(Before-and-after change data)
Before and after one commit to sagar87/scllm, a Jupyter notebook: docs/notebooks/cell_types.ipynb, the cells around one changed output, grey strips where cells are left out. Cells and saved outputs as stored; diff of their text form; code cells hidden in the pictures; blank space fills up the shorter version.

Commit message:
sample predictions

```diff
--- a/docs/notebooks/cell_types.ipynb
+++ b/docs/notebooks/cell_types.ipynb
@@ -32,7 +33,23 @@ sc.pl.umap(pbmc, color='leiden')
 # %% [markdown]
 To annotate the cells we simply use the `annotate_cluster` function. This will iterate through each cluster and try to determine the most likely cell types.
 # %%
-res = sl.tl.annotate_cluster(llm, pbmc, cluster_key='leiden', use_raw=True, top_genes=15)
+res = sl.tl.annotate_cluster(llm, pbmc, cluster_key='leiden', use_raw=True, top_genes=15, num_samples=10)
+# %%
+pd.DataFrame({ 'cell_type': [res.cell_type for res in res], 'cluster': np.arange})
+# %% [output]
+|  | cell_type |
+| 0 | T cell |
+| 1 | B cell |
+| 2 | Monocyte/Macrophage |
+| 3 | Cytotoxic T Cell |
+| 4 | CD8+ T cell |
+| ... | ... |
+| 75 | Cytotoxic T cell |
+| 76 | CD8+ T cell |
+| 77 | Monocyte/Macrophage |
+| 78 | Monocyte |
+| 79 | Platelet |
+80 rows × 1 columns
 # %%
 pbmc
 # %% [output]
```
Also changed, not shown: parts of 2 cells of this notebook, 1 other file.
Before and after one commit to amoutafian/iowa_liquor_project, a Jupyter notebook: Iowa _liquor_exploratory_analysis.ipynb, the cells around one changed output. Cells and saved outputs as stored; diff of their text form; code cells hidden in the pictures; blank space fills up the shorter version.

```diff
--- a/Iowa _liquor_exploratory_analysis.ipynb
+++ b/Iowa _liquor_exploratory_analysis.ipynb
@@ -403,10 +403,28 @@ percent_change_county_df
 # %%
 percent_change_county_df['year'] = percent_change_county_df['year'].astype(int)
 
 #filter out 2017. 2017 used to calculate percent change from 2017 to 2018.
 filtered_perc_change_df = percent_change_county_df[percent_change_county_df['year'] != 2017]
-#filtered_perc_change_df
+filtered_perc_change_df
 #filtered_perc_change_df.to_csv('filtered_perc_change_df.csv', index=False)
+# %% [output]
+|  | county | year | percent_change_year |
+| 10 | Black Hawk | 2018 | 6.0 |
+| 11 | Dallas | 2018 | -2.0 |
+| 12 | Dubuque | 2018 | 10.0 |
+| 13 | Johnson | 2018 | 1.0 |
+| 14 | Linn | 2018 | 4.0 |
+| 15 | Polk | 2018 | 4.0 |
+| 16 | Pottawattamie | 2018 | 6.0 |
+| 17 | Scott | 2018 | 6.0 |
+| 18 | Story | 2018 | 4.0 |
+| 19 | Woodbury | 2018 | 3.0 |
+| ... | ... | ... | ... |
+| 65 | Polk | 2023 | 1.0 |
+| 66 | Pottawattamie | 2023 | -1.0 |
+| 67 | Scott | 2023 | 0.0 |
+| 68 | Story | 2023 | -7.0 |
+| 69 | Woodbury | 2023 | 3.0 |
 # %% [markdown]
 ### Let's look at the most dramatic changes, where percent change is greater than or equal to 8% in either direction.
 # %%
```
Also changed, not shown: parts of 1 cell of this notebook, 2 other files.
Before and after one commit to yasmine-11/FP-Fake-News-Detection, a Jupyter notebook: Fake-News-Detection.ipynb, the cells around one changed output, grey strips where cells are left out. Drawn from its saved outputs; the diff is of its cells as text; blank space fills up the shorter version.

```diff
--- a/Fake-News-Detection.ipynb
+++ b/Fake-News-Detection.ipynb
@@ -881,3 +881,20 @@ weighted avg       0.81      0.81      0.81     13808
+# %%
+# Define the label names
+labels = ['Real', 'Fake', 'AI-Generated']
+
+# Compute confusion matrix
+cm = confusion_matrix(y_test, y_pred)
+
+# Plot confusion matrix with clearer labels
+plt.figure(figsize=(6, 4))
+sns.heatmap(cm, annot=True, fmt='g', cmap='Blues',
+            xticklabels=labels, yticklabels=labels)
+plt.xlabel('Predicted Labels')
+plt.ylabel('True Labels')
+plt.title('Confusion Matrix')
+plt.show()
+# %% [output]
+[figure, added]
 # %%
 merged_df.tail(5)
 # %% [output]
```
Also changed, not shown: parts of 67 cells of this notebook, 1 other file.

# PROBLEM TO SOLVE
Your task is to quote all of the data word for word.

# THE COMPLETED TASK
Before and after one commit to sagar87/scllm, a Jupyter notebook: docs/notebooks/cell_types.ipynb, the cells around one changed output, grey strips where cells are left out. Cells and saved outputs as stored; diff of their text form; code cells hidden in the pictures; blank space fills up the shorter version.

Commit message:
sample predictions

```diff
--- a/docs/notebooks/cell_types.ipynb
+++ b/docs/notebooks/cell_types.ipynb
@@ -32,7 +33,23 @@ sc.pl.umap(pbmc, color='leiden')
 # %% [markdown]
 To annotate the cells we simply use the `annotate_cluster` function. This will iterate through each cluster and try to determine the most likely cell types.
 # %%
-res = sl.tl.annotate_cluster(llm, pbmc, cluster_key='leiden', use_raw=True, top_genes=15)
+res = sl.tl.annotate_cluster(llm, pbmc, cluster_key='leiden', use_raw=True, top_genes=15, num_samples=10)
+# %%
+pd.DataFrame({ 'cell_type': [res.cell_type for res in res], 'cluster': np.arange})
+# %% [output]
+|  | cell_type |
+| 0 | T cell |
+| 1 | B cell |
+| 2 | Monocyte/Macrophage |
+| 3 | Cytotoxic T Cell |
+| 4 | CD8+ T cell |
+| ... | ... |
+| 75 | Cytotoxic T cell |
+| 76 | CD8+ T cell |
+| 77 | Monocyte/Macrophage |
+| 78 | Monocyte |
+| 79 | Platelet |
+80 rows × 1 columns
 # %%
 pbmc
 # %% [output]
```
Also changed, not shown: parts of 2 cells of this notebook, 1 other file.
Before and after one commit to amoutafian/iowa_liquor_project, a Jupyter notebook: Iowa _liquor_exploratory_analysis.ipynb, the cells around one changed output. Cells and saved outputs as stored; diff of their text form; code cells hidden in the pictures; blank space fills up the shorter version.

```diff
--- a/Iowa _liquor_exploratory_analysis.ipynb
+++ b/Iowa _liquor_exploratory_analysis.ipynb
@@ -403,10 +403,28 @@ percent_change_county_df
 # %%
 percent_change_county_df['year'] = percent_change_county_df['year'].astype(int)
 
 #filter out 2017. 2017 used to calculate percent change from 2017 to 2018.
 filtered_perc_change_df = percent_change_county_df[percent_change_county_df['year'] != 2017]
-#filtered_perc_change_df
+filtered_perc_change_df
 #filtered_perc_change_df.to_csv('filtered_perc_change_df.csv', index=False)
+# %% [output]
+|  | county | year | percent_change_year |
+| 10 | Black Hawk | 2018 | 6.0 |
+| 11 | Dallas | 2018 | -2.0 |
+| 12 | Dubuque | 2018 | 10.0 |
+| 13 | Johnson | 2018 | 1.0 |
+| 14 | Linn | 2018 | 4.0 |
+| 15 | Polk | 2018 | 4.0 |
+| 16 | Pottawattamie | 2018 | 6.0 |
+| 17 | Scott | 2018 | 6.0 |
+| 18 | Story | 2018 | 4.0 |
+| 19 | Woodbury | 2018 | 3.0 |
+| ... | ... | ... | ... |
+| 65 | Polk | 2023 | 1.0 |
+| 66 | Pottawattamie | 2023 | -1.0 |
+| 67 | Scott | 2023 | 0.0 |
+| 68 | Story | 2023 | -7.0 |
+| 69 | Woodbury | 2023 | 3.0 |
 # %% [markdown]
 ### Let's look at the most dramatic changes, where percent change is greater than or equal to 8% in either direction.
 # %%
```
Also changed, not shown: parts of 1 cell of this notebook, 2 other files.
Before and after one commit to yasmine-11/FP-Fake-News-Detection, a Jupyter notebook: Fake-News-Detection.ipynb, the cells around one changed output, grey strips where cells are left out. Drawn from its saved outputs; the diff is of its cells as text; blank space fills up the shorter version.

```diff
--- a/Fake-News-Detection.ipynb
+++ b/Fake-News-Detection.ipynb
@@ -881,3 +881,20 @@ weighted avg       0.81      0.81      0.81     13808
+# %%
+# Define the label names
+labels = ['Real', 'Fake', 'AI-Generated']
+
+# Compute confusion matrix
+cm = confusion_matrix(y_test, y_pred)
+
+# Plot confusion matrix with clearer labels
+plt.figure(figsize=(6, 4))
+sns.heatmap(cm, annot=True, fmt='g', cmap='Blues',
+            xticklabels=labels, yticklabels=labels)
+plt.xlabel('Predicted Labels')
+plt.ylabel('True Labels')
+plt.title('Confusion Matrix')
+plt.show()
+# %% [output]
+[figure, added]
 # %%
 merged_df.tail(5)
 # %% [output]
```
Also changed, not shown: parts of 67 cells of this notebook, 1 other file.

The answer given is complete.